Dieter J Meyerhoff
Richard W Price
|Publicerad i||The Journal of infectious diseases|
Institutionen för biomedicin
Institutionen för neurovetenskap och fysiologi, sektionen för psykiatri och neurokemi

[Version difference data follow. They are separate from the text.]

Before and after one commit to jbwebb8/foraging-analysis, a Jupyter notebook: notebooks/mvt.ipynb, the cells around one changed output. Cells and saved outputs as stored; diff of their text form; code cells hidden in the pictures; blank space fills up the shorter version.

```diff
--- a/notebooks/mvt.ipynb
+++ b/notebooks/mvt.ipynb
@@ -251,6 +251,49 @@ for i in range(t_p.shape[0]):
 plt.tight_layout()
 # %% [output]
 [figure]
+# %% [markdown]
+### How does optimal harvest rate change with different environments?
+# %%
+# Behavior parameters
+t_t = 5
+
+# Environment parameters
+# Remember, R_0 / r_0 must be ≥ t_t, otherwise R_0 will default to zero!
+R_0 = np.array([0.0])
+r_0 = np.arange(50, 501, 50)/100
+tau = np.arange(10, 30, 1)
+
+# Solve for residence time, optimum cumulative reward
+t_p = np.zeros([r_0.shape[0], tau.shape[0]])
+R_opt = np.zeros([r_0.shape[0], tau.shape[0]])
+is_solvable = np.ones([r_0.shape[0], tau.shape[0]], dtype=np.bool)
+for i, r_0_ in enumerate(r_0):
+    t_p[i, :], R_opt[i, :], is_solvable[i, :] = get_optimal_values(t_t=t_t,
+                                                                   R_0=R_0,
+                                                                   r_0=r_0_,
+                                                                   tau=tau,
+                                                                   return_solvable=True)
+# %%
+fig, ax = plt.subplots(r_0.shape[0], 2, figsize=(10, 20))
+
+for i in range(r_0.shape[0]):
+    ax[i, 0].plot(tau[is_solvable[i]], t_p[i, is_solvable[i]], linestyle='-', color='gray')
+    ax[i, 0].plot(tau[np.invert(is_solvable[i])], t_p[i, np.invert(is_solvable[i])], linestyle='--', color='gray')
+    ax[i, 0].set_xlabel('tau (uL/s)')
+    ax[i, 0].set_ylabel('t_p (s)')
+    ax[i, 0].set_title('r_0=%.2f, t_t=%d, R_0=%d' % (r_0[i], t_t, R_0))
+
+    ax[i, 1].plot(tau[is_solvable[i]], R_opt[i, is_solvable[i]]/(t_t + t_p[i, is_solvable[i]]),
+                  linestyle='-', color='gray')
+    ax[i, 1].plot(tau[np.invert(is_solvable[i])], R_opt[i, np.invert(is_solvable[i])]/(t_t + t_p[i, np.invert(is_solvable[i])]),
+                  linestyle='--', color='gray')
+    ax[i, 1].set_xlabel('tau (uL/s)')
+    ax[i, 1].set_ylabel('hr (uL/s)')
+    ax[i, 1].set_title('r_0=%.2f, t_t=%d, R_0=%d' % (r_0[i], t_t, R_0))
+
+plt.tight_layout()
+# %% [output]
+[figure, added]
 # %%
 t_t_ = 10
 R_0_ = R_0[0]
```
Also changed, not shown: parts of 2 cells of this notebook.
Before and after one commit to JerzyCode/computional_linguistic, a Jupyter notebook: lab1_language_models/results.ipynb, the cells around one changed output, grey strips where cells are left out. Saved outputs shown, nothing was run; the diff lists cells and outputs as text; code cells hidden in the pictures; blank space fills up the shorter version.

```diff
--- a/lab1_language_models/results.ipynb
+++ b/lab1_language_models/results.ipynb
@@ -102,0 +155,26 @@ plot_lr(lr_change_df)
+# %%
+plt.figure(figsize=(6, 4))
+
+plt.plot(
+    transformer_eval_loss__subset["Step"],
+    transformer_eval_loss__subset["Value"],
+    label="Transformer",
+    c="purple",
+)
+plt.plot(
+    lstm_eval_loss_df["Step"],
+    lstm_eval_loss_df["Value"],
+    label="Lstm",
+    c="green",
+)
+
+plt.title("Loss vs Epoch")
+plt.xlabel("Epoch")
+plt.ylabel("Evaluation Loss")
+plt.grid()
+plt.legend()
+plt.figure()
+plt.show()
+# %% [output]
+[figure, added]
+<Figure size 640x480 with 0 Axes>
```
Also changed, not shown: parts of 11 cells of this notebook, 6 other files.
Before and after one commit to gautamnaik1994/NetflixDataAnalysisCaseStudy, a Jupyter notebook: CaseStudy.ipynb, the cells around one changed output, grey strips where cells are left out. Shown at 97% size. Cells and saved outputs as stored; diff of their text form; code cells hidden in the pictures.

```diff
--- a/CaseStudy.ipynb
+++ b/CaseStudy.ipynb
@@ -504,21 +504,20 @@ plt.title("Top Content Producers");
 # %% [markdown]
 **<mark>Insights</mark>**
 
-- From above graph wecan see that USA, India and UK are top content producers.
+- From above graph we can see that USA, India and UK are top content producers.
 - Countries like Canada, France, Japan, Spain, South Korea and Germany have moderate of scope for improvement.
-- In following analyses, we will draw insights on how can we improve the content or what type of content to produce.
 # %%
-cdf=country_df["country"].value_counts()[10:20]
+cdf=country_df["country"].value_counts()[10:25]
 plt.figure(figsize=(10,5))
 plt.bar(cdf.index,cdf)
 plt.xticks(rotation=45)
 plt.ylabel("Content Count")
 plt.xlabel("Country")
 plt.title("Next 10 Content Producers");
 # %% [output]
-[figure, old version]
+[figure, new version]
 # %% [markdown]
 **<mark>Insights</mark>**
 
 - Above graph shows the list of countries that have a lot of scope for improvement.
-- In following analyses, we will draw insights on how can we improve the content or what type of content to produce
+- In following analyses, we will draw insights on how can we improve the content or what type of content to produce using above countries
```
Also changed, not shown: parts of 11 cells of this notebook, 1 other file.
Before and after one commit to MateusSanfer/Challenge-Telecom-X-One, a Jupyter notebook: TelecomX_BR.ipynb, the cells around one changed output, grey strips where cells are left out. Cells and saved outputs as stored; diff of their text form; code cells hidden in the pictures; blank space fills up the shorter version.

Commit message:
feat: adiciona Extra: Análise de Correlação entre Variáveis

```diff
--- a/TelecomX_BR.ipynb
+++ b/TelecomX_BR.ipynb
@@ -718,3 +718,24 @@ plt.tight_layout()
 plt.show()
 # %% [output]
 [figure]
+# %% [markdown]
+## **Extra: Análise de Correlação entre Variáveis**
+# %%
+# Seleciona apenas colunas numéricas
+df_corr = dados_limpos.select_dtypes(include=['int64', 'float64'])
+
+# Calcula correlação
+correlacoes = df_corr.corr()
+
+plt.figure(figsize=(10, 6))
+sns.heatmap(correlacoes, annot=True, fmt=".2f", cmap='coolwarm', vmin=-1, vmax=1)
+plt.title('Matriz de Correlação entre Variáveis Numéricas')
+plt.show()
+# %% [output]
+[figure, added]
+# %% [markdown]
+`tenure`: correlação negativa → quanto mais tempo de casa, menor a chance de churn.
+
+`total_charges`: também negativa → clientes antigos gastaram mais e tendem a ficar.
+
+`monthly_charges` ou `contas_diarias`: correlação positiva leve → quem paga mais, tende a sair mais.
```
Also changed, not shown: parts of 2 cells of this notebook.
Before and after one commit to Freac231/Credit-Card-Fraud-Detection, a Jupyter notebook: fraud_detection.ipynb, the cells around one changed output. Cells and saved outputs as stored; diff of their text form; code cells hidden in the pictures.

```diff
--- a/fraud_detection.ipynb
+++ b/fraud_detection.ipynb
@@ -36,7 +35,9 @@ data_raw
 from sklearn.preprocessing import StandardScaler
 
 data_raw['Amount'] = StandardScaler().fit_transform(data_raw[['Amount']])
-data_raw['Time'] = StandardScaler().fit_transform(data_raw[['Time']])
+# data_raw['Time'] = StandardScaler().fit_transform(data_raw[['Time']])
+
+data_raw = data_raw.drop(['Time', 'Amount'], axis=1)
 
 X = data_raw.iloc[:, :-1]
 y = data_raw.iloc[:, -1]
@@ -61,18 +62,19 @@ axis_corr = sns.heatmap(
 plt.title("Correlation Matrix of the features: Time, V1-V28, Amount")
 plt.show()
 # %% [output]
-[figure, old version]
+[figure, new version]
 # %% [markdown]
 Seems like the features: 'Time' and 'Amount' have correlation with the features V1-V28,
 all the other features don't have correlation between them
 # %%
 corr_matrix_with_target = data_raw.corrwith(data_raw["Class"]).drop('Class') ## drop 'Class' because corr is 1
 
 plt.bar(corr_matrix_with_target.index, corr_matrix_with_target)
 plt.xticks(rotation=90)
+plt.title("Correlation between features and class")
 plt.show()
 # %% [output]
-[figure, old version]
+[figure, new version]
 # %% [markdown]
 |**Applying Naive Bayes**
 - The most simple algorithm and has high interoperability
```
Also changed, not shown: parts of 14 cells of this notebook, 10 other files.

We explored the establishment of abnormal blood-brain barrier (BBB) permeability and its relationship to neuropathogenesis during primary human immunodeficiency virus (HIV) infection by evaluating the cerebrospinal fluid (CSF) to serum albumin quotient (QAlb) in patients with primary HIV infection. We also analyzed effects of initiating combination antiretroviral therapy (cART).The QAlb was measured in longitudinal observational studies of primary HIV infection. We analyzed trajectories of the QAlb before and after cART initiation, using mixed-effects models, and associations between the QAlb and the CSF level of neurofilament light chain (NFL), the ratio of N-acetylaspartate to creatinine levels (a magnetic resonance spectroscopy neuronal integrity biomarker), and neuropsychological performance.The baseline age-adjusted QAlb was elevated in 106 patients with primary HIV infection (median time of measurement, 91 days after infection), compared with that in 64 controls (P = .02). Before cART initiation, the QAlb increased over time in 84 participants with a normal baseline QAlb (P = .006) and decreased in 22 with a high baseline QAlb (P = .011). The QAlb did not change after a median cART duration of 398 days, initiated at a median interval of 225 days after infection (P = .174). The QAlb correlated with the NFL level at baseline (r = 0.497 and P < .001) and longitudinally (r = 0.555 and P < .001) and with the ratio of N-acetylaspartate to creatinine levels in parietal gray matter (r = -0.352 and P < .001 at baseline and r = -0.387 and P = .008 longitudinally) but not with neuropsychological performance.The QAlb rises during primary HIV infection, associates with neuronal injury, and does not significantly improve over a year of treatment. BBB-associated neuropathogenesis in HIV-infected patients may initiate during primary infection.